Satya is translated variously as true, real, actual; authentic and sincere. In these times where truth seems arbitrary and is used as a means of manipulation,
we may ask, “is there A truth?”
Ask yourself about your own Yoga practice:
Is my truth as to what constitutes the best practice for me today the same as it was last month? Last year? Decade?
Hmm: so truth is a slippery slope?
Yoga teachers: Answer this question from a
student, truthfully-
“Shall I look up in Virabhadrasana 1 (first warrior)?”
For some students the answer is a resounding yes!
Yet for others with neck issues, perhaps the answer is
no, or at least not now.
Hmm.. so the truth depends?

Satya is one of the 7 great utterances (vyahtri) and second of the Yamas or disciplines from Patanjali’s Sutras.
If we agree that the root sat means truth, and -ya implies action, maybe we can embrace this idea not as an unchangeable thing, but as a practice:
the ongoing effort to align ourselves with that which is.

Yes, here is another practice, and not a rule like you heard from your parents: Always tell the truth!
But rather, an ongoing inquiry, digging away at our fears and desires and our need for security, to uncover some greater, enduring understanding:
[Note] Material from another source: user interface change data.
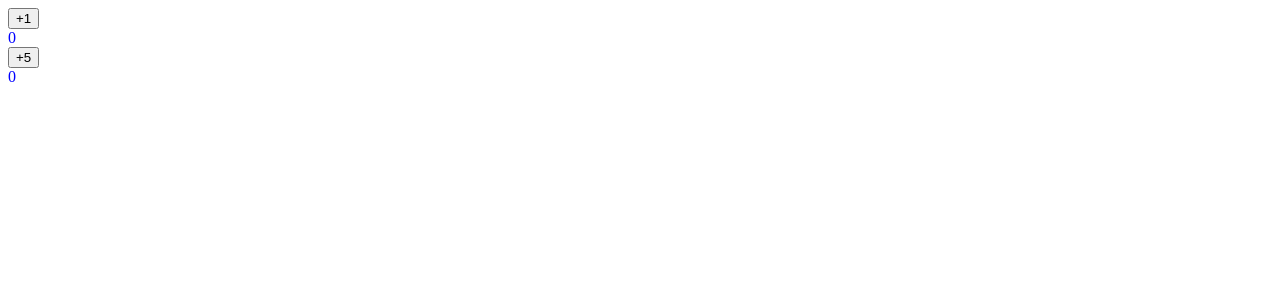
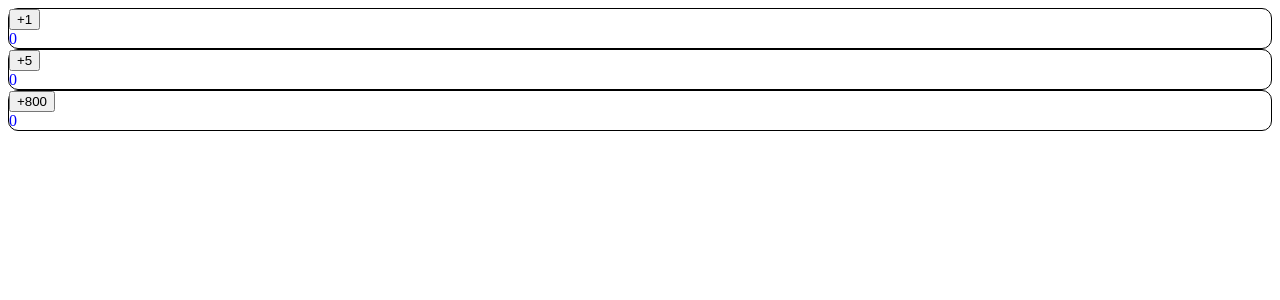
Before and after one commit to mihiranchathuranga/learn_react3, a React (Create React App) app: page / in a window 1280 px wide. Shown: the top 300 px of the page. Built offline with nearby package versions, Linux system fonts and the light colour scheme.

Commit message:
add buttonColor prop to the components

```diff
--- a/src/components/App.js
+++ b/src/components/App.js
@@ -4,8 +4,9 @@ import CountButton from './CountButton'
 const App = () => {
        return(
         <div>
-            <CountButton incrementBy={1}/>
-            <CountButton incrementBy={5}/>
+            <CountButton incrementBy={1} buttonColor={'blue'}/>
+            <CountButton incrementBy={5} buttonColor={'red'}/>
+            <CountButton incrementBy={800} buttonColor={'green'}/>
         </div>
        )
    }
--- a/src/components/CountButton.js
+++ b/src/components/CountButton.js
@@ -13,6 +13,8 @@ const CountButton = (props) => {
 
     const divStyle = {
         color: "blue",
+        border: "1px solid black",
+        borderRadius: "10px",
     }
 
     return (<div style={divStyle}>
```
All living beings are one. To align ourselves with that truth – as best we can – is to live a life filled with wonder and compassion, and our deeds, words and thoughts flow from our hearts peacefully and yes, honestly.